Although their first purpose was entering the Argentina field, which was separated from Montevideo only by the Plata River, the canvassers considered the possibility of starting their missionary work in Uruguay. However, the country was passing through a serious financial crisis. Food prices were high, as well as the taxes on imported literature, which could only be sold by authorized people. Besides, they didn’t speak Spanish, which restricted their range of activity to German and English speakers. Most of the English-speaking population had left the town due to the financial crisis. One day they crossed the Plata River towards Buenos Aires, Argentina, taking with them only some book boxes and little more than sixteen dollars. In Buenos Aires there were about 5000 English speakers, in addition to German, Scandinavian and French immigrants.6

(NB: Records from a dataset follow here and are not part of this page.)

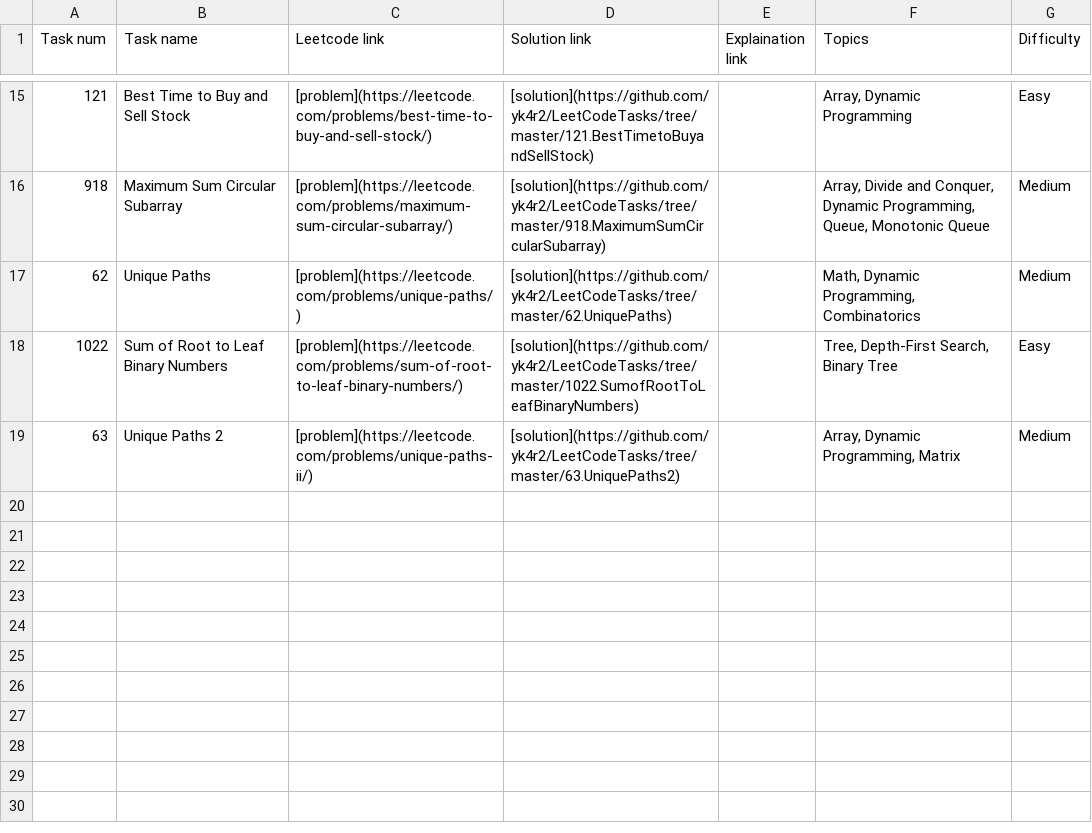
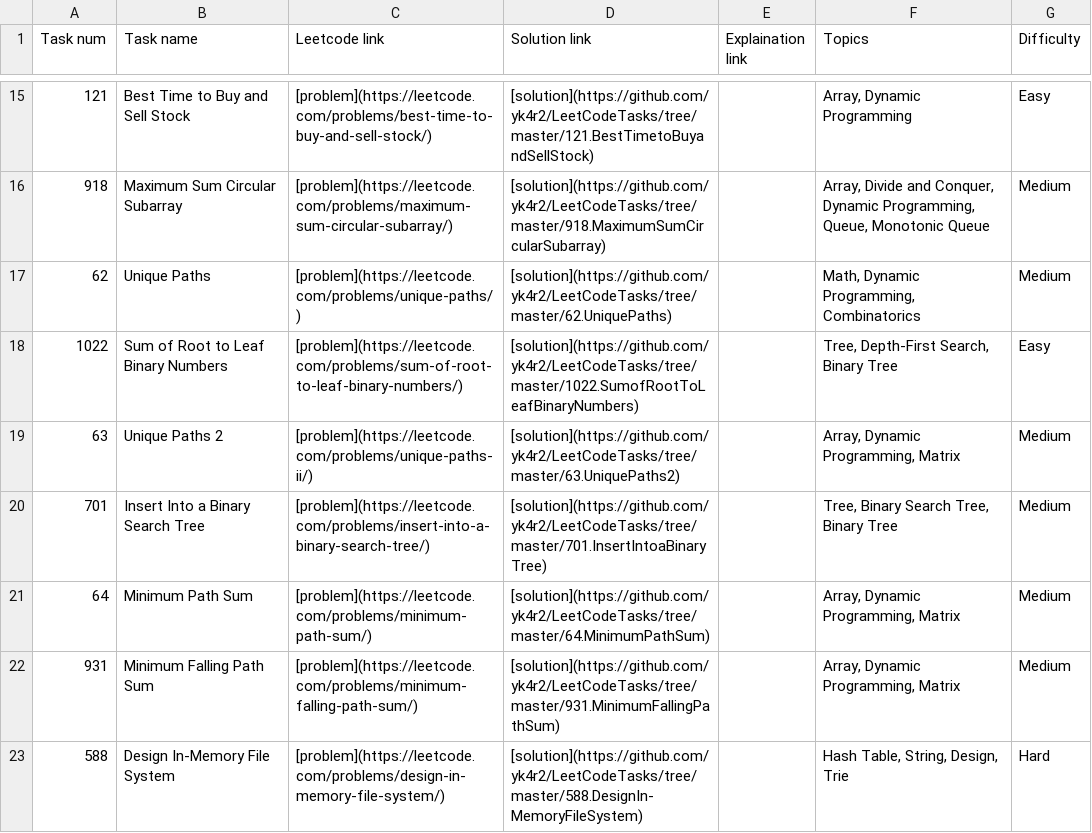
Before and after one commit to yk4r2/LeetCodeTasks, a CSV file: tasks_solved.csv, drawn as a sheet; only a part is shown, gaps mark what is left out; the diff names each change by its address in the sheet, - before the commit and + after, or states it on an @@ line.

```diff
--- a/tasks_solved.csv
+++ b/tasks_solved.csv
+row 20: 701 | Insert Into a Binary Search Tree | [problem](https://leetcode.com/problems/insert-into-a-binary-search-tree/) | [solution](https://github.com/yk4r2/LeetCodeTasks/tree/master/701.InsertIntoaBinaryTree) |  | Tree, Binary Search Tree, Binary Tree | Medium
+row 21: 64 | Minimum Path Sum | [problem](https://leetcode.com/problems/minimum-path-sum/) | [solution](https://github.com/yk4r2/LeetCodeTasks/tree/master/64.MinimumPathSum) |  | Array, Dynamic Programming, Matrix | Medium
+row 22: 931 | Minimum Falling Path Sum | [problem](https://leetcode.com/problems/minimum-falling-path-sum/) | [solution](https://github.com/yk4r2/LeetCodeTasks/tree/master/931.MinimumFallingPathSum) |  | Array, Dynamic Programming, Matrix | Medium
+row 23: 588 | Design In-Memory File System | [problem](https://leetcode.com/problems/design-in-memory-file-system/) | [solution](https://github.com/yk4r2/LeetCodeTasks/tree/master/588.DesignIn-MemoryFileSystem) |  | Hash Table, String, Design, Trie | Hard
```
Also changed, not shown: 2 other files.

From this point on, Stauffer’s missionary efforts were more independent. In January 1892 he left his companions in the capital and went north to the region of Santa Fé to work in German speaking communities.7 In Esperanza, he met four men of other denominations who, only by studying the Bible, had concluded that the seventh day is the biblical Sabbath and were observing it with their families.8 In Sán Cristóbal, two families embraced the Adventist message, where later a church was organized.9

In Crespo city, at Entre Rios province, Stauffer worked among the group that already had a first contact with the Adventist doctrines through Jorge Riffel. Riffel was a Swiss farmer who became Adventist while living in Kansas, United States. After his conversion, he moved to Argentina by his own initiative with a missionary purpose. Stauffer evangelized a group of eight families.10 On September 9, 1894, the Crespo group, already with 36 members, was organized into the first Seventh-day Adventist church of the South American Division territory by Pastor Frank Westphal.11

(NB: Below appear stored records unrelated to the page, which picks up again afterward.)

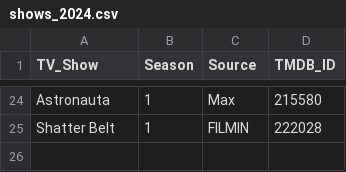
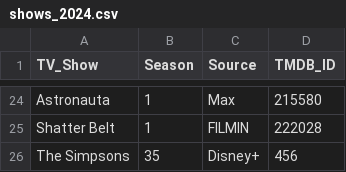
Before and after one commit to ortolanph/letterboxd_diary_parser, a CSV file: shows_2024.csv, drawn as a sheet; only a part is shown, gaps mark what is left out; the diff names each change by its address in the sheet, - before the commit and + after, or states it on an @@ line.

Commit message:
Update shows_2024.csv

```diff
--- a/shows_2024.csv
+++ b/shows_2024.csv
+row 26: The Simpsons | 35 | Disney+ | 456
```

An important fruit of the work of these missionary canvassers was the conversion of Lionel Brooking, a young English man. He came to know the Adventist message by reading publications in 1892, and became the first Adventist canvasser in South America. Brooking’s fluency in Spanish and French enabled him to reach people other canvassers could not. He began working in the Santa Fé province with Stauffer. While Brooking canvassed to the French immigrants of Waldense faith, Stauffer worked among the Germans.12

After four months serving in Argentine territory, Snyder, Nowlen and Stauffer sold about 200 books. Stauffer concentrated his efforts in the northeast part of that country as well as in the south of Uruguay, where he canvassed in a Swiss colony, resulting in the conversion of one family. Later, the interest was developed by pastor Frank Westphal’s work, resulting in the organization of a church.13

In May 1893 Stauffer went to Brazil at the request of the General Conference. He arrived at the Santos port, in São Paulo state, becoming the first Adventist missionary to work in the Brazilian territory.14 His first missionary efforts were in the São Paulo state, where he canvassed in Rio Claro, Indaiatuba, Piracicaba, and other surrounding cities. Afterward, he canvassed successively in Rio de Janeiro, Rio Grande do Sul and Espírito Santo states.15

Though there was not yet any Adventist literature in Portuguese, Brazil offered a great opportunity for missionary work among German speakers, since, according to Stauffer, there were about 200,000 immigrants in the country, most of them living in the southern states.16 Stauffer traveled frequently through many states of the southern and southeast regions of Brazil.17

Around November 1894, Stauffer discovered in Espírito Santo state a large German colony with about 12,000 inhabitants, located in the Santa Leopoldina city, at the region of Santa Maria de Jetibá. There he sold the book The Great Controversy. Stauffer strived tirelessly over about six months to attend interested people, having become ill from overwork. Staufer soon saw the baptism of the first group of converts, on December 14, 1895, in a ceremony officiated by Pastor Huldreich Graf. Among them was Guilherme Storch, father of the future evangelist pastor Gustavo Storch.18

In March 1895 the first Adventist missionary to South America, Frank Westphal, arrived in Brazil after six months in Argentina and Uruguay. In March, he met in Rio de Janeiro with Stauffer, who, due to his illness, had left Espírito Santo to accompany Westphal on his trip over the São Paulo state.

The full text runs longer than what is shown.